Monorepo controversy, does it worth it?
Monorepo concept is a hot topic these days. Many companies, including Facebook, Google, using monorepos to keep their massive codebase in one repository. A monorepo (mono repository) is a single repository that stores code for more than one logical project.
I have been using monorepos for some time now for a couple of my projects. In this post, I will be sharing my experience and perspective on the concept. It will be up to you to decide if it worth it for your organization or not.
The benefits of separating your codebase into decoupled modules are indisputable. The biggest question is how to organize these modules within your solution. Package managers such as NPM, NuGet, PIP serve the general-purpose libraries to your codebase. While it is a huge time saver, you still need to have modules specific to your solution. It is possible to multiple repositories or private packages to share code between the applications. However, this approach generally ends up causing more troubles than convenience. Let’s go over the advantages and disadvantages of monorepos comparing with the more traditional solutions.
Traditionally, organizations keep their code in separate repositories. This way, it is easy to restrict access to piece of code inside the organization. However, maintaining these packages becomes cumbersome as the complexity of the functionality grows. As the whole idea of sharing modules is to share the functionality between multiple applications or libraries, each update will be affecting more than one module. Each update will create a chain of pull requests, test runs, and perhaps new deploys. It is also quite common that a change breaks an app that depends on it.
In a monorepo, all the code is in one place. The repo serves as a single source of truth. Combined with the right tooling choices, any change that affects multiple packages can be done in one atomic commit, and a pull request. Furthermore, some tools even offer a chance to run tests only on the affected packages.

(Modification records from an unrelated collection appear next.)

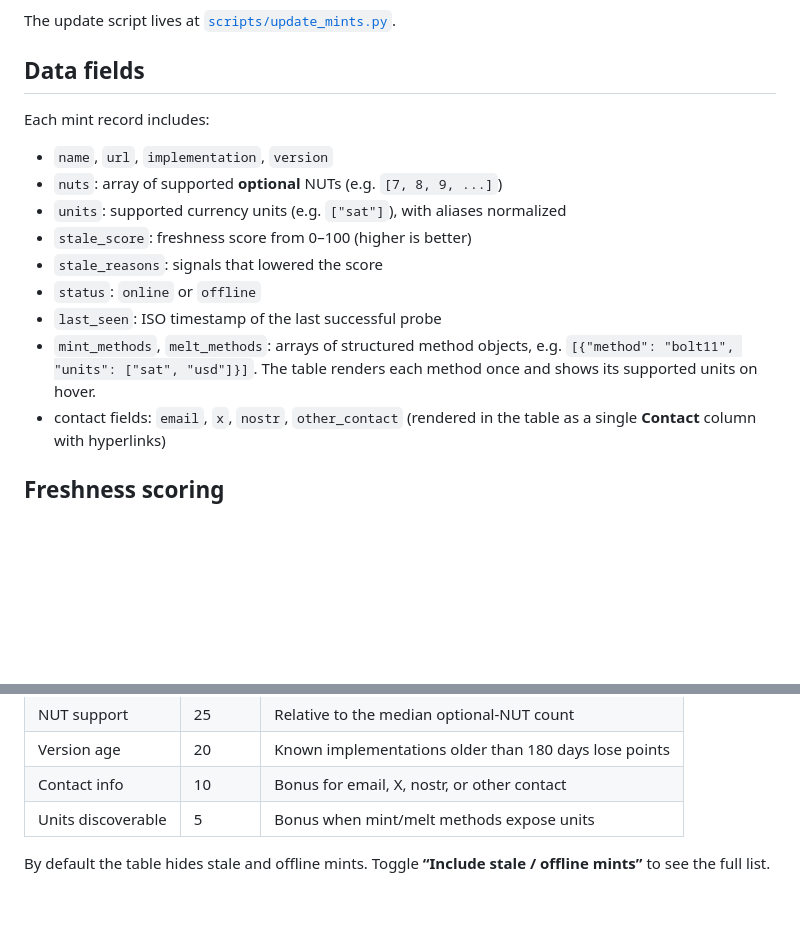
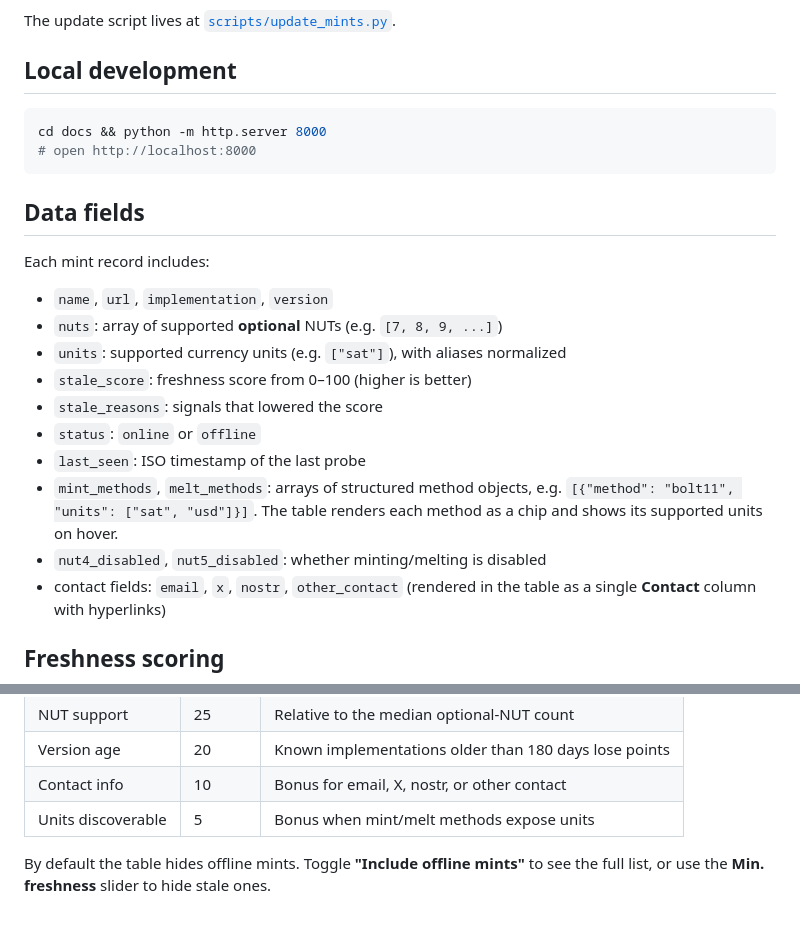
Before and after one commit to ye0man/cashu-mint-directory, a Markdown page: README.md, 2 parts joined by grey strips. GitHub-like rendering; blank space fills up the shorter version.

````diff
--- a/README.md
+++ b/README.md
@@ -14,5 +40,12 @@ A GitHub Actions workflow ([`.github/workflows/update-mints.yml`](./.github/work
 
 The update script lives at [`scripts/update_mints.py`](./scripts/update_mints.py).
+
+## Local development
+
+```sh
+cd docs && python -m http.server 8000
+# open http://localhost:8000
+```
 
 ## Data fields
 
@@ -24,8 +57,9 @@ Each mint record includes:
 - `stale_score`: freshness score from 0–100 (higher is better)
 - `stale_reasons`: signals that lowered the score
 - `status`: `online` or `offline`
-- `last_seen`: ISO timestamp of the last successful probe
-- `mint_methods`, `melt_methods`: arrays of structured method objects, e.g. `[{"method": "bolt11", "units": ["sat", "usd"]}]`. The table renders each method once and shows its supported units on hover.
+- `last_seen`: ISO timestamp of the last probe
+- `mint_methods`, `melt_methods`: arrays of structured method objects, e.g. `[{"method": "bolt11", "units": ["sat", "usd"]}]`. The table renders each method as a chip and shows its supported units on hover.
+- `nut4_disabled`, `nut5_disabled`: whether minting/melting is disabled
 - contact fields: `email`, `x`, `nostr`, `other_contact` (rendered in the table as a single **Contact** column with hyperlinks)
 
 ## Freshness scoring
@@ -40,4 +74,4 @@ The freshness score is computed from:
 | Contact info | 10 | Bonus for email, X, nostr, or other contact |
 | Units discoverable | 5 | Bonus when mint/melt methods expose units |
 
-By default the table hides stale and offline mints. Toggle **“Include stale / offline mints”** to see the full list.
+By default the table hides offline mints. Toggle **"Include offline mints"** to see the full list, or use the **Min. freshness** slider to hide stale ones.
````
Also changed, not shown: other parts of README.md (+29 -3 lines), docs/README.md (+6 -9 lines), docs/assets/screenshot.png (added), 10 other files.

As organizations grow, the code base grows with them. The solution architecture changes come with refactoring. As team size increases, it gets harder and harder to control bugs and keep consistency. While monorepo is not a solution for growth pain, it is a tool for orchestrating the change. One of the projects I was working on was dealing with similar issues. While mobile and web applications share the same functionality, there was no code sharing between them. After a few prototypes, I decided to move the platform to monorepo before making any architectural changes. As the codebase is on one repo, I was able to pass down the vision easily. We managed to share all business logic between apps. The approach ended up with faster iterations and fewer bugs. Furthermore, It was more convenient to check the progress while the team is getting used to creating decoupled modules.
It is a discussion either monorepos encourages tight coupling as it is much easier to change. I believe it is not the problem of the strategy but more of a management issue. However, creating meaningful, isolated modules requires an experienced team. So I would recommend for an early-stage startup to keep things simple in the first days.
Automated testing and deployment are crucial for stable iterations. Especially a broken build is released to production. It is much easy to set up the flows in a monorepo environment. While setting up is easy, build times will be much longer due to the large codebase. However, the tooling is improving every day. When things start getting slower, it is possible to optimize the build process with caching, parallel building.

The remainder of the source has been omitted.